Extracted material –
-- -- --
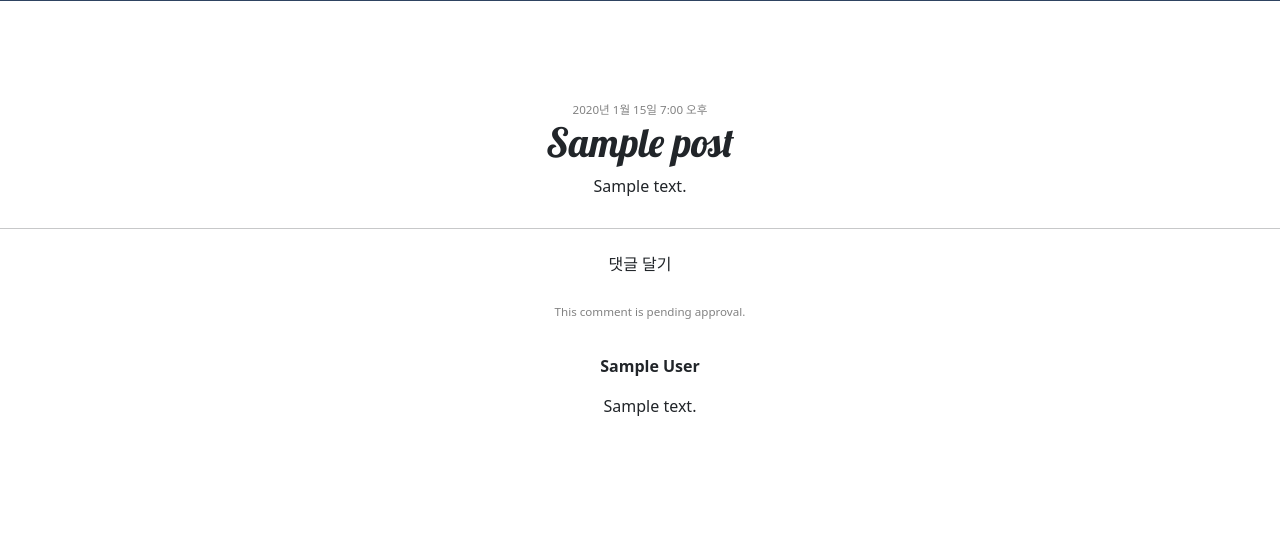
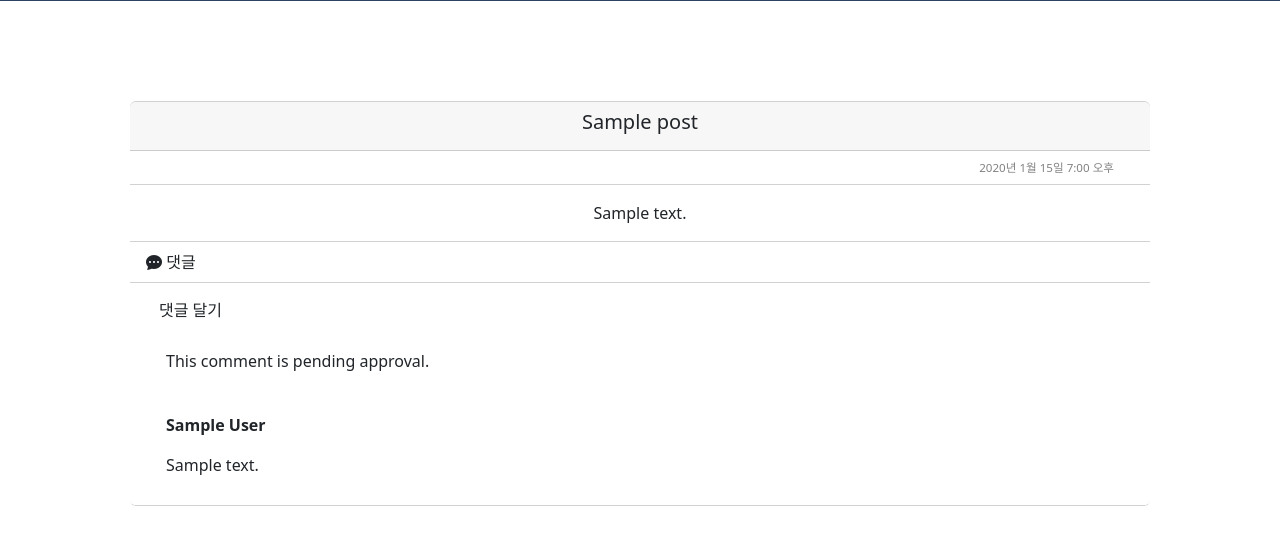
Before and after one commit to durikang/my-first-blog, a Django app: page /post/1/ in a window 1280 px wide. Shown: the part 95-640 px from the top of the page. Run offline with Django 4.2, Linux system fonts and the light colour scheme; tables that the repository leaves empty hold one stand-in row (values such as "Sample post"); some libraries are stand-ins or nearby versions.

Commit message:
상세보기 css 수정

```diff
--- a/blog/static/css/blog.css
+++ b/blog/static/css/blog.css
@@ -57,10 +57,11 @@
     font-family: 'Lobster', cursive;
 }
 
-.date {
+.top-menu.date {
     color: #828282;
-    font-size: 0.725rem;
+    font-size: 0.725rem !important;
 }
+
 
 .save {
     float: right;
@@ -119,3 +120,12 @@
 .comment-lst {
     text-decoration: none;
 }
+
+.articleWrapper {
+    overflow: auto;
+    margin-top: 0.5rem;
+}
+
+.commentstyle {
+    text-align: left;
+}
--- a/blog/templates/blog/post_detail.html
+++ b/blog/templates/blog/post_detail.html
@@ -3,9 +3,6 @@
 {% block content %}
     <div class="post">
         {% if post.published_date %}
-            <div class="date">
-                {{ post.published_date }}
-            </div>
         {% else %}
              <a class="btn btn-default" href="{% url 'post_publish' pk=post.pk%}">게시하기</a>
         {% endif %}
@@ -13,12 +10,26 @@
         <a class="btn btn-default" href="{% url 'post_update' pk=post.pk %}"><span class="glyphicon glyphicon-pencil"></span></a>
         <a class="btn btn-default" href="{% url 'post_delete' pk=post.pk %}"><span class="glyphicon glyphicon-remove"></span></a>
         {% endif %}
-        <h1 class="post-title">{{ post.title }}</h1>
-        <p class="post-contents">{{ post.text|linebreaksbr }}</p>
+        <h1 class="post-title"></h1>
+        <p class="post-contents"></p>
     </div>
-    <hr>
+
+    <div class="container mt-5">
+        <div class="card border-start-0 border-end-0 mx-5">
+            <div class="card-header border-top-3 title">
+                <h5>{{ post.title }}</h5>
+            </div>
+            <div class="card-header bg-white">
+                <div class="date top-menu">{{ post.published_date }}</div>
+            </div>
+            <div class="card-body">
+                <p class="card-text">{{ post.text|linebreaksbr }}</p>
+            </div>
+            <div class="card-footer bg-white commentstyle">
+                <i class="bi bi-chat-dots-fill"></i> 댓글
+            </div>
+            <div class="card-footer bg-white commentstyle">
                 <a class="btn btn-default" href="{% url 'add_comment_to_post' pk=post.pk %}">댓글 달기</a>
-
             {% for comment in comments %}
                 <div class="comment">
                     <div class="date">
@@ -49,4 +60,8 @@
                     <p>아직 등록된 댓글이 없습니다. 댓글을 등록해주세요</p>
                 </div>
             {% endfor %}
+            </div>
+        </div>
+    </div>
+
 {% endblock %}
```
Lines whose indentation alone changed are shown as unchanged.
-- -- --
Problem description – Would you give the entries above again verbatim, omitting the images they contain?

Solution to this exercise –
Before and after one commit to durikang/my-first-blog, a Django app: page /post/1/ in a window 1280 px wide. Shown: the part 95-640 px from the top of the page. Run offline with Django 4.2, Linux system fonts and the light colour scheme; tables that the repository leaves empty hold one stand-in row (values such as "Sample post"); some libraries are stand-ins or nearby versions.

Commit message:
상세보기 css 수정

```diff
--- a/blog/static/css/blog.css
+++ b/blog/static/css/blog.css
@@ -57,10 +57,11 @@
     font-family: 'Lobster', cursive;
 }
 
-.date {
+.top-menu.date {
     color: #828282;
-    font-size: 0.725rem;
+    font-size: 0.725rem !important;
 }
+
 
 .save {
     float: right;
@@ -119,3 +120,12 @@
 .comment-lst {
     text-decoration: none;
 }
+
+.articleWrapper {
+    overflow: auto;
+    margin-top: 0.5rem;
+}
+
+.commentstyle {
+    text-align: left;
+}
--- a/blog/templates/blog/post_detail.html
+++ b/blog/templates/blog/post_detail.html
@@ -3,9 +3,6 @@
 {% block content %}
     <div class="post">
         {% if post.published_date %}
-            <div class="date">
-                {{ post.published_date }}
-            </div>
         {% else %}
              <a class="btn btn-default" href="{% url 'post_publish' pk=post.pk%}">게시하기</a>
         {% endif %}
@@ -13,12 +10,26 @@
         <a class="btn btn-default" href="{% url 'post_update' pk=post.pk %}"><span class="glyphicon glyphicon-pencil"></span></a>
         <a class="btn btn-default" href="{% url 'post_delete' pk=post.pk %}"><span class="glyphicon glyphicon-remove"></span></a>
         {% endif %}
-        <h1 class="post-title">{{ post.title }}</h1>
-        <p class="post-contents">{{ post.text|linebreaksbr }}</p>
+        <h1 class="post-title"></h1>
+        <p class="post-contents"></p>
     </div>
-    <hr>
+
+    <div class="container mt-5">
+        <div class="card border-start-0 border-end-0 mx-5">
+            <div class="card-header border-top-3 title">
+                <h5>{{ post.title }}</h5>
+            </div>
+            <div class="card-header bg-white">
+                <div class="date top-menu">{{ post.published_date }}</div>
+            </div>
+            <div class="card-body">
+                <p class="card-text">{{ post.text|linebreaksbr }}</p>
+            </div>
+            <div class="card-footer bg-white commentstyle">
+                <i class="bi bi-chat-dots-fill"></i> 댓글
+            </div>
+            <div class="card-footer bg-white commentstyle">
                 <a class="btn btn-default" href="{% url 'add_comment_to_post' pk=post.pk %}">댓글 달기</a>
-
             {% for comment in comments %}
                 <div class="comment">
                     <div class="date">
@@ -49,4 +60,8 @@
                     <p>아직 등록된 댓글이 없습니다. 댓글을 등록해주세요</p>
                 </div>
             {% endfor %}
+            </div>
+        </div>
+    </div>
+
 {% endblock %}
```
Lines whose indentation alone changed are shown as unchanged.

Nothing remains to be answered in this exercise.